                         i.     Talk and Write to Knowledgeable People

                         ii.     Revising the Purpose & Problem Statement

                         iii. Revise the Prospectus as Many Times as Needed

                         iv.     Consider the Progress of Your Thinking and Writing

          C.     The First Rough Draft

                         i. Create Body Paragraphs for the Ideas in Your Prospectus

          D.     The Intermediate Draft

                         i. Continue to Use New Information, Comments, and Ideas

          E.     The Submission Draft

                         i. Orienting Tactics

          F.      A Flow Chart for Building Document



          Structuring the Document

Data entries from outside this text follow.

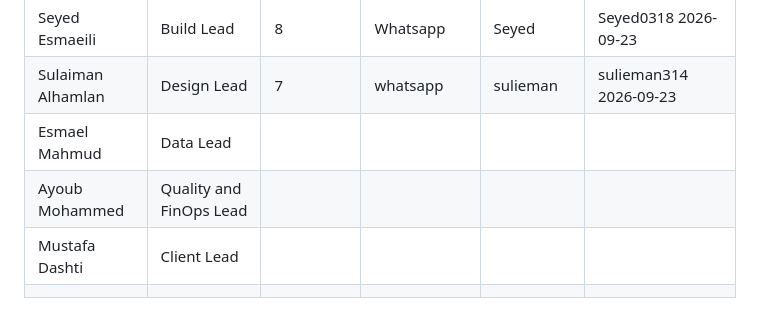
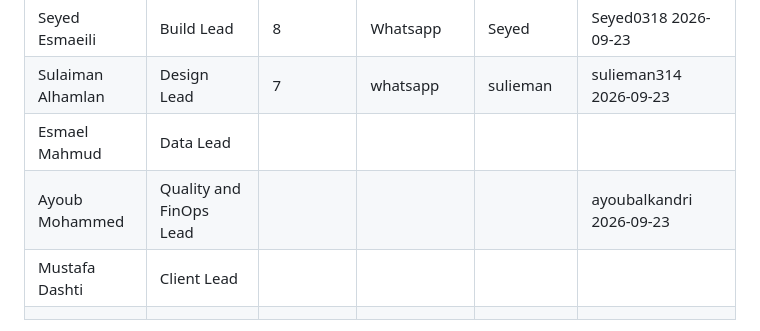
Before and after one commit to isom472-fall2026/team1, a Markdown page: docs/team-agreement.md, the part around the change. Drawn GitHub-style.

Commit message:
docs(agreement): confirm Antigravity for Ayoub Alkandri [#]

```diff
--- a/docs/team-agreement.md
+++ b/docs/team-agreement.md
@@ -20,7 +20,7 @@ than in week 10.
 | Seyed Esmaeili | Build Lead | 8 | Whatsapp | Seyed | Seyed0318 2026-09-23 |
 | Sulaiman Alhamlan | Design Lead | 7 | whatsapp  | sulieman | sulieman314 2026-09-23 |
 | Esmael Mahmud | Data Lead |  |  |  |  |
-| Ayoub Mohammed | Quality and FinOps Lead |  |  |  |  |
+| Ayoub Mohammed | Quality and FinOps Lead |  |  |  | ayoubalkandri 2026-09-23 |
 | Mustafa Dashti | Client Lead |  |  |  |  |
 |  |  |  |  |  |  |
 
```
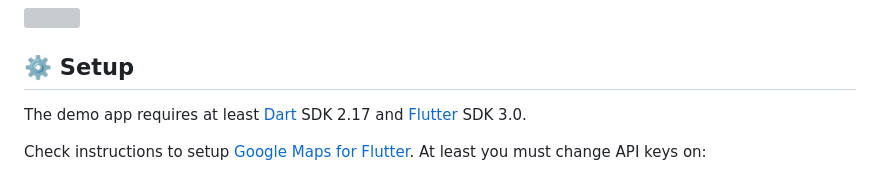
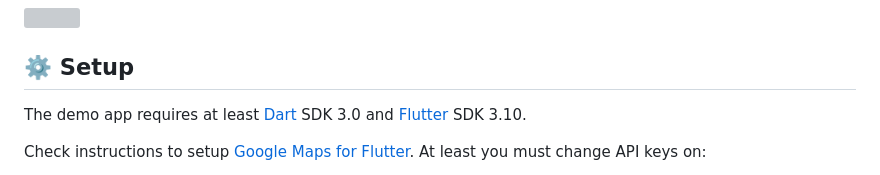
Before and after one commit to navibyte/geospatial_demos, a Markdown page: earthquake_map/README.md, the part around the change. Drawn GitHub-style; grey boxes are pictures that could not be loaded.

```diff
--- a/earthquake_map/README.md
+++ b/earthquake_map/README.md
@@ -51,7 +51,7 @@ Flutter packages utilized:
 
 ## ⚙️ Setup
 
-The demo app requires at least [Dart](https://dart.dev/) SDK 2.17 and [Flutter](https://flutter.dev/) SDK 3.0.
+The demo app requires at least [Dart](https://dart.dev/) SDK 3.0 and [Flutter](https://flutter.dev/) SDK 3.10.
 
 Check instructions to setup [Google Maps for Flutter](https://pub.dev/packages/google_maps_flutter). At least you must change API keys on:
 
```
Also changed, not shown: README.md (+8 -1 lines).
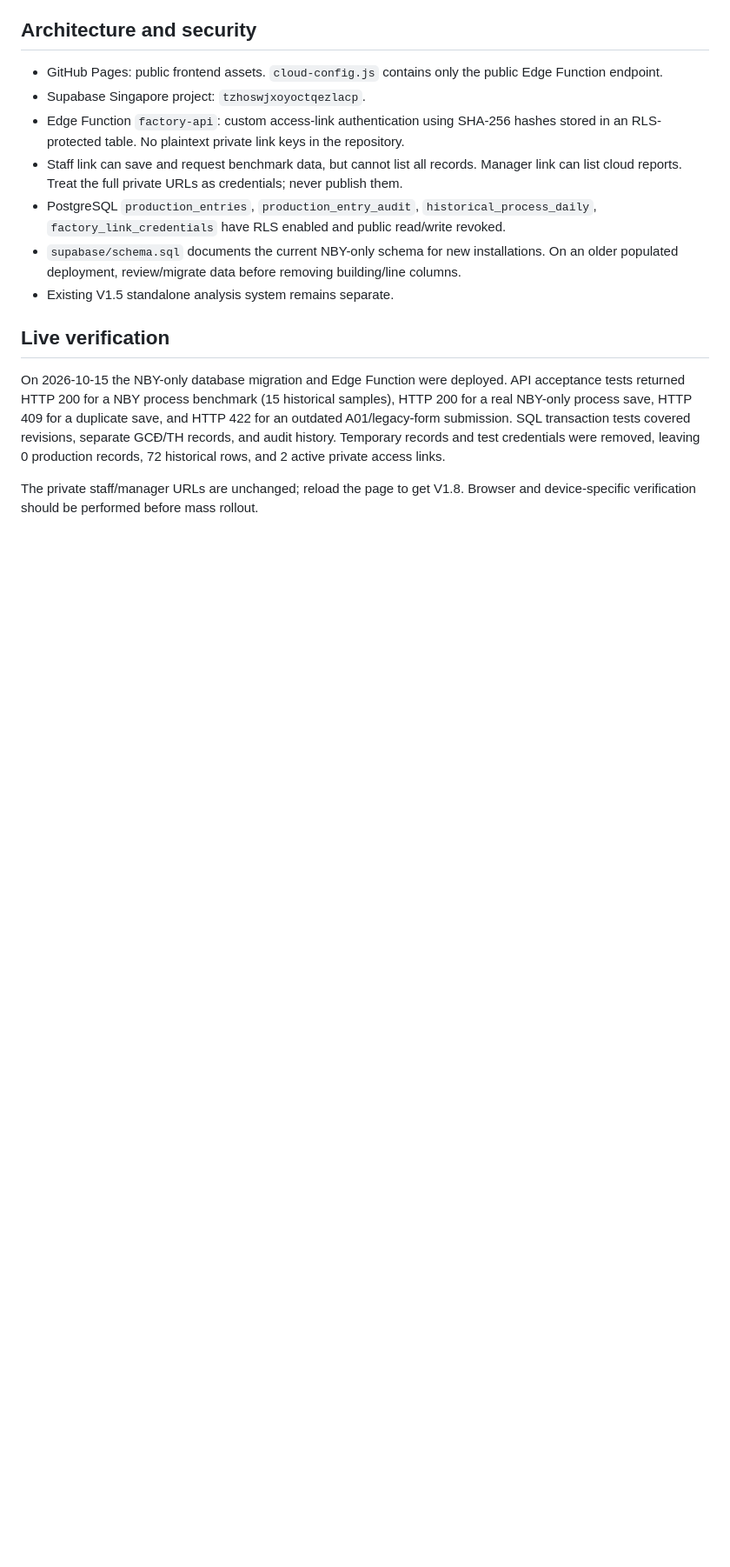
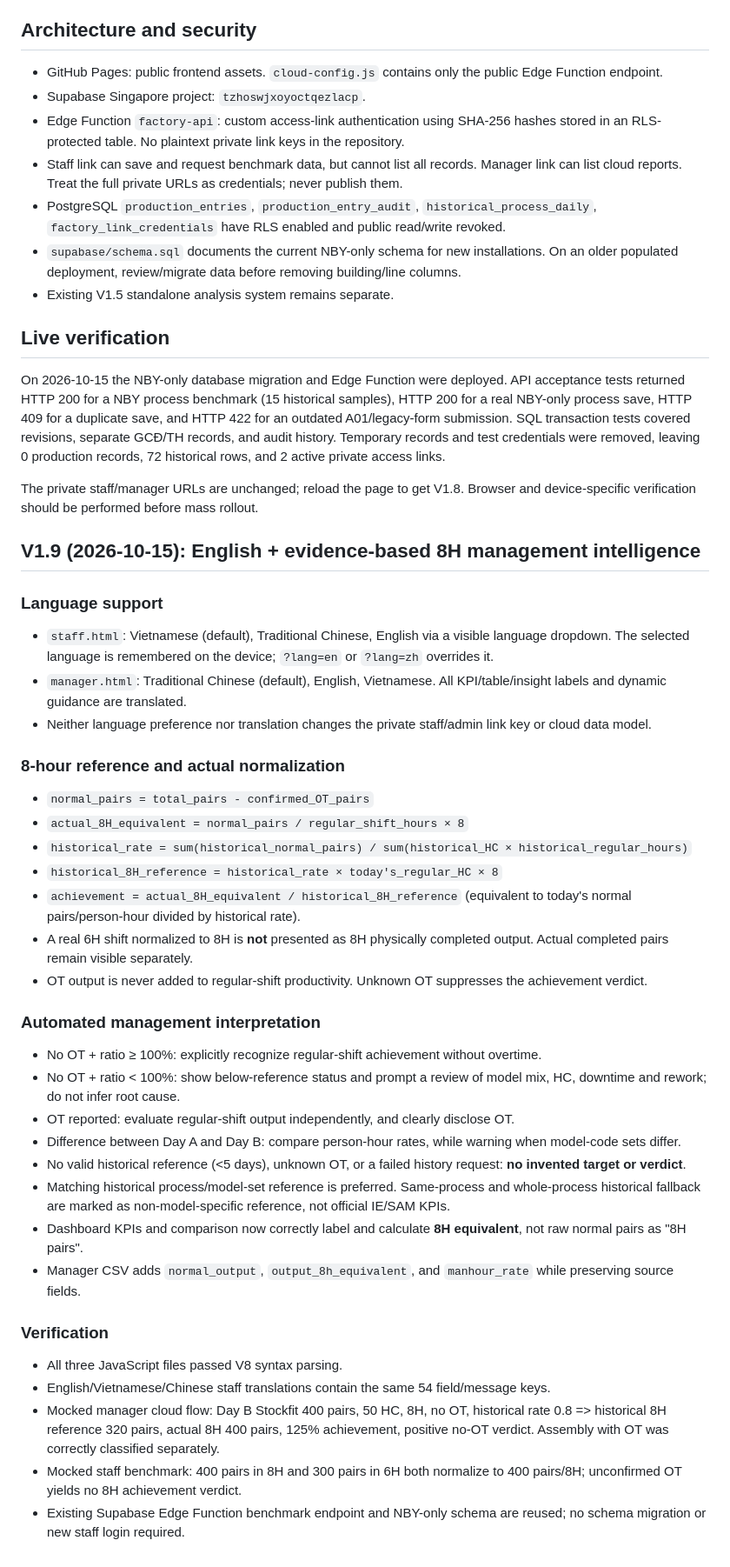
Before and after one commit to kdusec-alt/factory-production-intelligence, a Markdown page: README_V16.md, the part around the change. Shown at 87% size. Drawn GitHub-style; blank space fills up the shorter version.

Commit message:
Document V1.9 trilingual UI and explainable 8H OT-aware productivity interpretation

```diff
--- a/README_V16.md
+++ b/README_V16.md
@@ -36,3 +36,36 @@ The earlier verified workbook contains 36 Stockfit and 36 Assembly process days
 On 2026-10-15 the NBY-only database migration and Edge Function were deployed. API acceptance tests returned HTTP 200 for a NBY process benchmark (15 historical samples), HTTP 200 for a real NBY-only process save, HTTP 409 for a duplicate save, and HTTP 422 for an outdated A01/legacy-form submission. SQL transaction tests covered revisions, separate GCĐ/TH records, and audit history. Temporary records and test credentials were removed, leaving 0 production records, 72 historical rows, and 2 active private access links.
 
 The private staff/manager URLs are unchanged; reload the page to get V1.8. Browser and device-specific verification should be performed before mass rollout.
+
+## V1.9 (2026-10-15): English + evidence-based 8H management intelligence
+
+### Language support
+- `staff.html`: Vietnamese (default), Traditional Chinese, English via a visible language dropdown. The selected language is remembered on the device; `?lang=en` or `?lang=zh` overrides it.
+- `manager.html`: Traditional Chinese (default), English, Vietnamese. All KPI/table/insight labels and dynamic guidance are translated.
+- Neither language preference nor translation changes the private staff/admin link key or cloud data model.
+
+### 8-hour reference and actual normalization
+- `normal_pairs = total_pairs - confirmed_OT_pairs`
+- `actual_8H_equivalent = normal_pairs / regular_shift_hours × 8`
+- `historical_rate = sum(historical_normal_pairs) / sum(historical_HC × historical_regular_hours)`
+- `historical_8H_reference = historical_rate × today's_regular_HC × 8`
+- `achievement = actual_8H_equivalent / historical_8H_reference` (equivalent to today's normal pairs/person-hour divided by historical rate).
+- A real 6H shift normalized to 8H is **not** presented as 8H physically completed output. Actual completed pairs remain visible separately.
+- OT output is never added to regular-shift productivity. Unknown OT suppresses the achievement verdict.
+
+### Automated management interpretation
+- No OT + ratio ≥ 100%: explicitly recognize regular-shift achievement without overtime.
+- No OT + ratio < 100%: show below-reference status and prompt a review of model mix, HC, downtime and rework; do not infer root cause.
+- OT reported: evaluate regular-shift output independently, and clearly disclose OT.
+- Difference between Day A and Day B: compare person-hour rates, while warning when model-code sets differ.
+- No valid historical reference (<5 days), unknown OT, or a failed history request: **no invented target or verdict**.
+- Matching historical process/model-set reference is preferred. Same-process and whole-process historical fallback are marked as non-model-specific reference, not official IE/SAM KPIs.
+- Dashboard KPIs and comparison now correctly label and calculate **8H equivalent**, not raw normal pairs as "8H pairs".
+- Manager CSV adds `normal_output`, `output_8h_equivalent`, and `manhour_rate` while preserving source fields.
+
+### Verification
+- All three JavaScript files passed V8 syntax parsing.
+- English/Vietnamese/Chinese staff translations contain the same 54 field/message keys.
+- Mocked manager cloud flow: Day B Stockfit 400 pairs, 50 HC, 8H, no OT, historical rate 0.8 => historical 8H reference 320 pairs, actual 8H 400 pairs, 125% achievement, positive no-OT verdict. Assembly with OT was correctly classified separately.
+- Mocked staff benchmark: 400 pairs in 8H and 300 pairs in 6H both normalize to 400 pairs/8H; unconfirmed OT yields no 8H achievement verdict.
+- Existing Supabase Edge Function benchmark endpoint and NBY-only schema are reused; no schema migration or new staff login required.
```
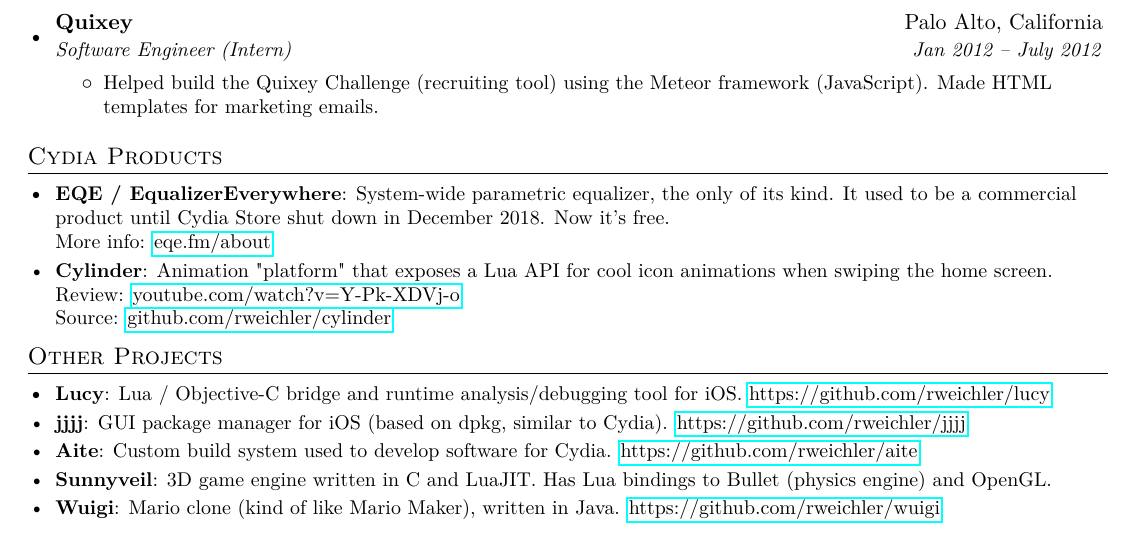
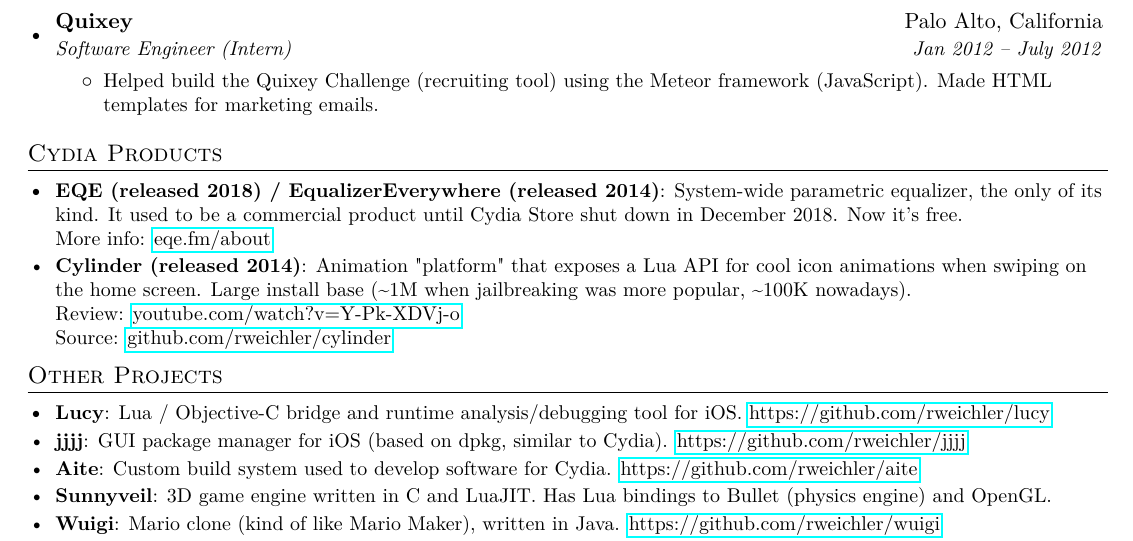
Before and after one commit to rweichler/resume, a LaTeX CV (resume.tex): part of the page, cut so that both start at the same text. Compiled offline with pdfLaTeX.

Commit message:
edit cydia products section
    add release dates + add cylinder download counts

```diff
--- a/resume.tex
+++ b/resume.tex
@@ -141,8 +141,8 @@
 
 \section{Cydia Products}
   \resumeSubHeadingListStart
-    \resumeSubItem{EQE / EqualizerEverywhere}{System-wide parametric equalizer, the only of its kind. It used to be a commercial product until Cydia Store shut down in December 2018. Now it's free. \\ More info: \href{https://eqe.fm/about}{eqe.fm/about} }
-    \resumeSubItem{Cylinder}{Animation "platform" that exposes a Lua API for cool icon animations when swiping the home screen. Review: \href{https://youtube.com/watch?v=Y-Pk-XDVj-o}{youtube.com/watch?v=Y-Pk-XDVj-o} \\
+    \resumeSubItem{EQE (released 2018) / EqualizerEverywhere (released 2014)}{System-wide parametric equalizer, the only of its kind. It used to be a commercial product until Cydia Store shut down in December 2018. Now it's free. \\ More info: \href{https://eqe.fm/about}{eqe.fm/about} }
+    \resumeSubItem{Cylinder (released 2014)}{Animation "platform" that exposes a Lua API for cool icon animations when swiping on the home screen. Large install base (\textasciitilde{}1M when jailbreaking was more popular, \textasciitilde{}100K nowadays). \\ Review: \href{https://youtube.com/watch?v=Y-Pk-XDVj-o}{youtube.com/watch?v=Y-Pk-XDVj-o} \\
     Source: \href{https://github.com/rweichler/cylinder}{github.com/rweichler/cylinder}
 
     }
```
Also changed, not shown: resume.pdf.
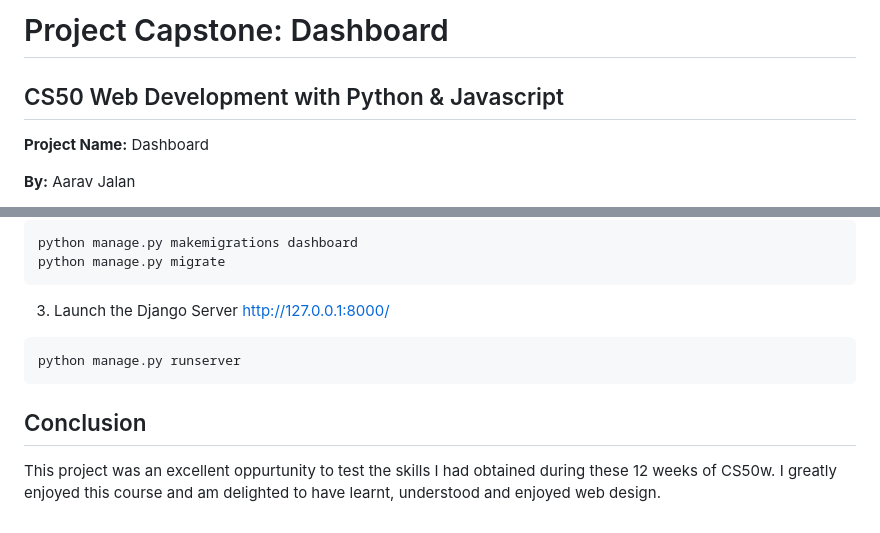
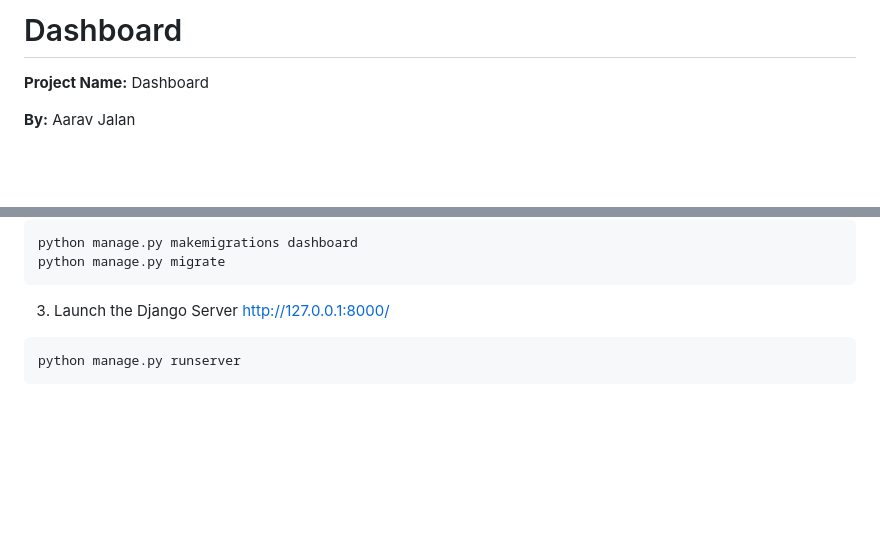
Before and after one commit to AaravJalan/Programming, a Markdown page: README.md, 2 parts joined by grey strips. GitHub-like rendering; blank space fills up the shorter version.

````diff
--- a/README.md
+++ b/README.md
@@ -1,5 +1,4 @@
-# Project Capstone: Dashboard
-## CS50 Web Development with Python & Javascript
+# Dashboard
 
 **Project Name:** Dashboard
 
@@ -121,6 +120,3 @@ python manage.py migrate
 ```
 python manage.py runserver
 ```
-## Conclusion
-
-This project was an excellent oppurtunity to test the skills I had obtained during these 12 weeks of CS50w. I greatly enjoyed this course and am delighted to have learnt, understood and enjoyed web design.
````
Also changed, not shown: other parts of README.md (+1 -1 lines).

               A.     Writing to Learn

                              i. Tools for Writing to Learn


               B.     Writing to Communicate

               C.     Why the Five-Paragraph Paper Does Not Work

               D.     The Pivot Paper: An Alternative to the Five-Paragraph Paper

                              i. The Four-Function Paragraph as a Miniature Paper

               E.     Citation Demonstrates Credibility and Enables Further Discovery

               F.     A Three-Part Framework: Notes - Paper - Works Cited

                              i. The Notes

               G.     Modern Language Association (MLA) Formats

                              i.  MLA In-Text Citations: Parenthetical Citations

                              ii. MLA Works Cited

               H.     American Psychological Association (APA) Formats

                              i.   Part I: the APA Title Page

                              ii . Part II: the APA Abstract

                              iii. Part III: the Body

                              iv. APA In-Text Citations: Parenthetical Citations                                   v. Part IV: The APA Reference List

                              vi. Sources for APA Citations Formats

                    I.     Citation in a Digital Culture

                                        i. Digital Object Identifiers


CHAPTER 8:  Argument as Critical Thinking


          A.     What is the Question Really About?

                              i. Questions about Argumentation

          B.     Evidence and Claims

                              i.      Inductive Reasoning

                              ii.      Deductive Reasoning and the Big “If”

                              iii.  Logical Fallacies

                              iv.   Evidence and Argument

                              v.    Weasel Words

                              vi.   Lying With Numbers

                              vii.      Anecdotal Evidence

          C.     Key Terms

          D.     Writing to Learn: Using the Map Metaphor in Argumentative Papers

                              i.     Terms, Expectations, and Questions (TEQ) Sheets

                              ii.           Sample TEQ Sheet #1

                              iii.          Sample

          E.     Writing to Communicate: the First Full Draft

                              i. Assessing the First, Full Draft

          F.     A Flow Chart for Argumentative Writing

          G.     Summary

CHAPTER 8.1:      Reading and Writing Visual Arguments

          H. Reading Argumentative Images

                              i. Words and Images Work Together

                              ii.The History of an Image

                              iii. Images Have Consequences


                              iv. The Intention is Not the Meaning


          I. Reading Informative Images

                              i.  Creating Discussion


                              ii. Summarizing Information

                              iii. Summarizing Numerical Information


          J. Summary





The following chapters are shortened versions of the corresponding chapters in Critical Modes.

They can serve as reviews of essential modes or as an introduction to

the modes as facets of a bigger process: critical thinking.

1. Narration: stories that create meaning

2. Description: creating a dominant impression

3. Illustration: clarifying your emerging insight

4. Comparison and Contrast: finding contexts for meaning

5. Classification: recognizing the map’s naming system

6. Definition: boundaries that create meaning

7. Process: identifying the “how”

8. Cause and Effect: identifying the “why”